Lena (Lane) Bryant Malsin
Lena Bryant Malsin revolutionized the clothing industry with her classy maternity wear and clothes for plus–size women. Lena Himmelstein immigrated to the US at age sixteen and began working as a seamstress. Married young and soon widowed with an infant son, she turned to sewing expensive lingerie and bridal sets, earning enough to open her own store in 1904. When she opened her first bank account, a clerical error changed the company name to Lane. She remarried in 1909 and her second husband, Albert Malsin, managed the booming business while Lena, serving as vice president and director, focused on designs. She became known for maternity clothes that were both comfortable and socially appropriate. By 1911 she had begun a thriving mail–order business as well and in 1917 she began selling plus–size clothing: after measuring thousands of heavier women, she found three basic body types and designed wildly successful clothing lines for them. By 1923, the business was earning $5 million in annual sales. A deeply ethical employer, Lena offered pensions, health insurance, and profit–sharing at a time when few other businesses did.
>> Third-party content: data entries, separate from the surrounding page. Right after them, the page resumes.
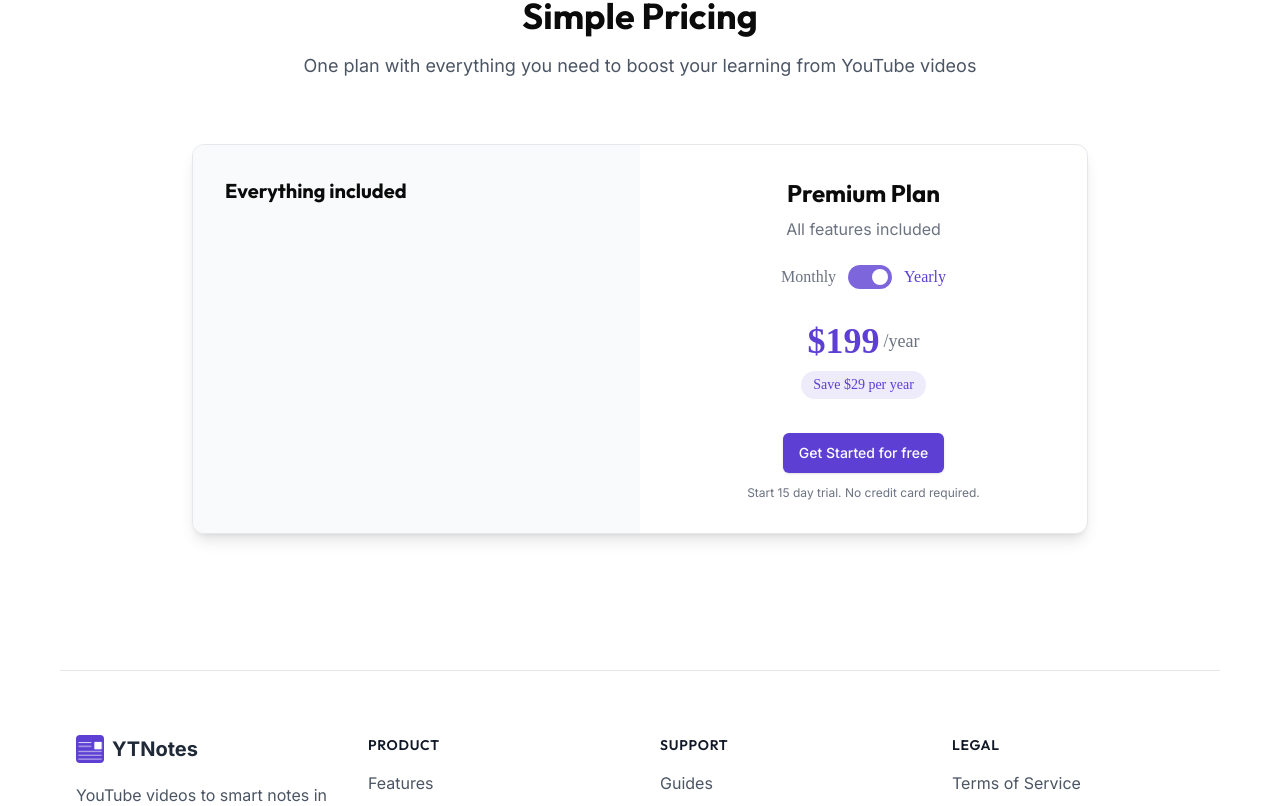
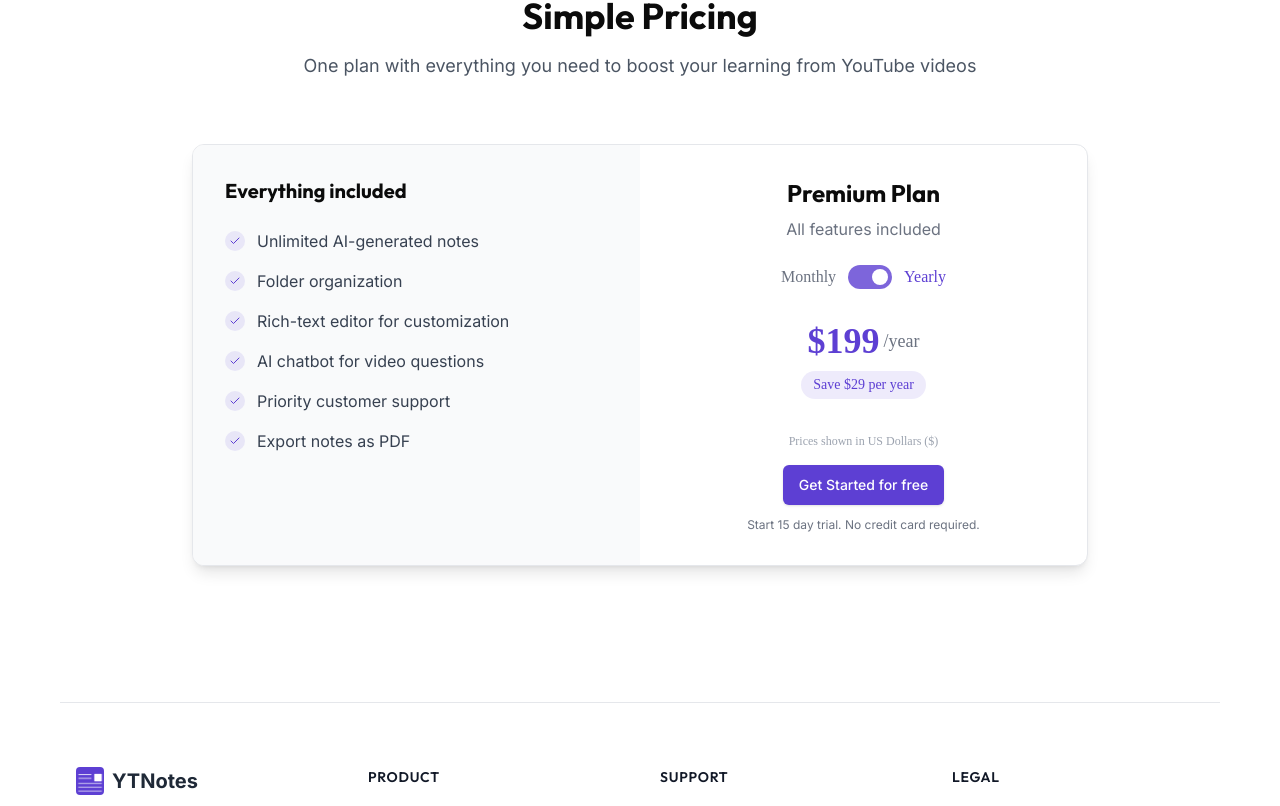
Before and after one commit to imakashy00/frontyt, a Next.js app: page / in a window 1280 px wide. Shown: the part 3794-4600 px from the top of the page. Built offline with nearby package versions, Linux system fonts and the light colour scheme; no server answers.

Commit message:
updated subscription

```diff
--- a/src/components/landing/Pricing.tsx
+++ b/src/components/landing/Pricing.tsx
@@ -1,5 +1,6 @@
 "use client";
-import { useEffect, useState } from "react";
+import { Check } from "lucide-react";
+import { useState, useEffect } from "react";
 import SignIn from "../SignIn";
 
 const Pricing = () => {
@@ -7,12 +8,12 @@ const Pricing = () => {
   const [isIndianUser, setIsIndianUser] = useState(false);
   const [isLoading, setIsLoading] = useState(true);
 
-  // Define prices in USD
+  // Define base prices in USD
   const monthlyPriceUSD = 19;
   const yearlyPriceUSD = 199;
 
   // Conversion rate (1 USD ≈ 84 INR)
-  const usdToInrRate = 85;
+  const usdToInrRate = 84;
 
   // Calculate prices in INR (round to nearest whole number)
   const monthlyPriceINR = Math.round(monthlyPriceUSD * usdToInrRate);
@@ -38,6 +39,7 @@ const Pricing = () => {
         const response = await fetch("https://ipapi.co/json/");
         const data = await response.json();
         setIsIndianUser(data.country_code === "IN");
+        console.log("User country:", data.country_code);
       } catch (error) {
         console.error("Error detecting user location:", error);
         // Default to USD on error
@@ -53,7 +55,6 @@ const Pricing = () => {
   return (
     <div className="py-24 bg-white" id="pricing">
       <div className="container mx-auto px-4">
-        {/* Title section remains the same */}
         <div className="text-center mb-16 max-w-3xl mx-auto">
           <h2 className="text-3xl md:text-4xl font-bold mb-4">
             Simple Pricing
@@ -66,13 +67,53 @@ const Pricing = () => {
 
         {/* Horizontal Pricing Card */}
         <div className="max-w-4xl mx-auto bg-white rounded-xl overflow-hidden shadow-lg border border-gray-200 flex flex-col md:flex-row">
-          {/* Features List (Left Side) - unchanged */}
+          {/* Features List (Left Side) */}
           <div className="p-8 md:w-1/2 bg-gray-50">
-            {/* Features remain unchanged */}
             <h3 className="text-xl font-bold mb-6">Everything included</h3>
             <ul className="space-y-4">
-              {/* Feature items remain unchanged */}
-              {/* ... existing feature list ... */}
+              <li className="flex items-center gap-3">
+                <div className="w-5 h-5 rounded-full bg-[#5d3fd3]/10 flex items-center justify-center">
+                  <Check className="h-3 w-3 text-[#5d3fd3]" />
+                </div>
+                <span className="text-gray-700">
+                  Unlimited AI-generated notes
+                </span>
+              </li>
+              <li className="flex items-center gap-3">
+                <div className="w-5 h-5 rounded-full bg-[#5d3fd3]/10 flex items-center justify-center">
+                  <Check className="h-3 w-3 text-[#5d3fd3]" />
+                </div>
+                <span className="text-gray-700">Folder organization</span>
+              </li>
+              <li className="flex items-center gap-3">
+                <div className="w-5 h-5 rounded-full bg-[#5d3fd3]/10 flex items-center justify-center">
+                  <Check className="h-3 w-3 text-[#5d3fd3]" />
+                </div>
+                <span className="text-gray-700">
+                  Rich-text editor for customization
+                </span>
+              </li>
+              <li className="flex items-center gap-3">
+                <div className="w-5 h-5 rounded-full bg-[#5d3fd3]/10 flex items-center justify-center">
+                  <Check className="h-3 w-3 text-[#5d3fd3]" />
+                </div>
+                <span className="text-gray-700">
+                  AI chatbot for video questions
+                </span>
+              </li>
+              <li className="flex items-center gap-3">
+                <div className="w-5 h-5 rounded-full bg-[#5d3fd3]/10 flex items-center justify-center">
+                  <Check className="h-3 w-3 text-[#5d3fd3]" />
+                </div>
+                <span className="text-gray-700">Priority customer support</span>
+              </li>
+
+              <li className="flex items-center gap-3">
+                <div className="w-5 h-5 rounded-full bg-[#5d3fd3]/10 flex items-center justify-center">
+                  <Check className="h-3 w-3 text-[#5d3fd3]" />
+                </div>
+                <span className="text-gray-700">Export notes as PDF</span>
+              </li>
             </ul>
           </div>
 
@@ -81,11 +122,11 @@ const Pricing = () => {
             <h3 className="text-2xl mx-auto font-bold mb-2">Premium Plan</h3>
             <p className="text-gray-500 mx-auto mb-6">All features included</p>
 
-            {/* Billing Toggle - unchanged */}
+            {/* Billing Toggle */}
             <div className="flex items-center justify-center mb-8">
               <span
                 className={`mr-3 ${
-                  !isYearly ? " text-[#5d3fd3]" : "text-gray-500"
+                  !isYearly ? "text-[#5d3fd3]" : "text-gray-500"
                 }`}
               >
                 Monthly
@@ -105,14 +146,14 @@ const Pricing = () => {
               </button>
               <span
                 className={`ml-3 ${
-                  isYearly ? " text-[#5d3fd3]" : "text-gray-500"
+                  isYearly ? "text-[#5d3fd3]" : "text-gray-500"
                 }`}
               >
                 Yearly
               </span>
             </div>
 
-            {/* Price Display - Updated for multi-currency */}
+            {/* Price Display with Currency Detection */}
             <div className="text-center mb-8">
               {isLoading ? (
                 <div className="flex justify-center items-center h-16">
@@ -130,9 +171,9 @@ const Pricing = () => {
                 </div>
               )}
 
-              {/* Savings message */}
+              {/* Always reserve space for the savings message */}
               <div className="h-8 flex items-center justify-center">
-                {isYearly && (
+                {isYearly && !isLoading && (
                   <div className="text-sm bg-[#5d3fd3]/10 text-[#5d3fd3] py-1 px-3 rounded-full inline-block">
                     Save {currencySymbol}
                     {savings} per year
@@ -141,7 +182,15 @@ const Pricing = () => {
               </div>
             </div>
 
-            {/* CTA Button - unchanged */}
+            {/* Country Indicator (can be removed in production) */}
+            {!isLoading && (
+              <div className="text-xs text-gray-400 text-center mb-4">
+                Prices shown in{" "}
+                {isIndianUser ? "Indian Rupees (₹)" : "US Dollars ($)"}
+              </div>
+            )}
+
+            {/* CTA Button */}
             <div className="text-center mx-auto">
               <SignIn width="w-full" text="Get Started for free" />
             </div>
```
She also offered a free wardrobe to any customer whose clothes were destroyed in a disaster, and donated clothes to the needy in Europe after WWII.
How to cite this page
Jewish Women's Archive. "Lena (Lane) Bryant Malsin." (Viewed on December 14, 2017) <https://jwa.org/people/malsin-lane>.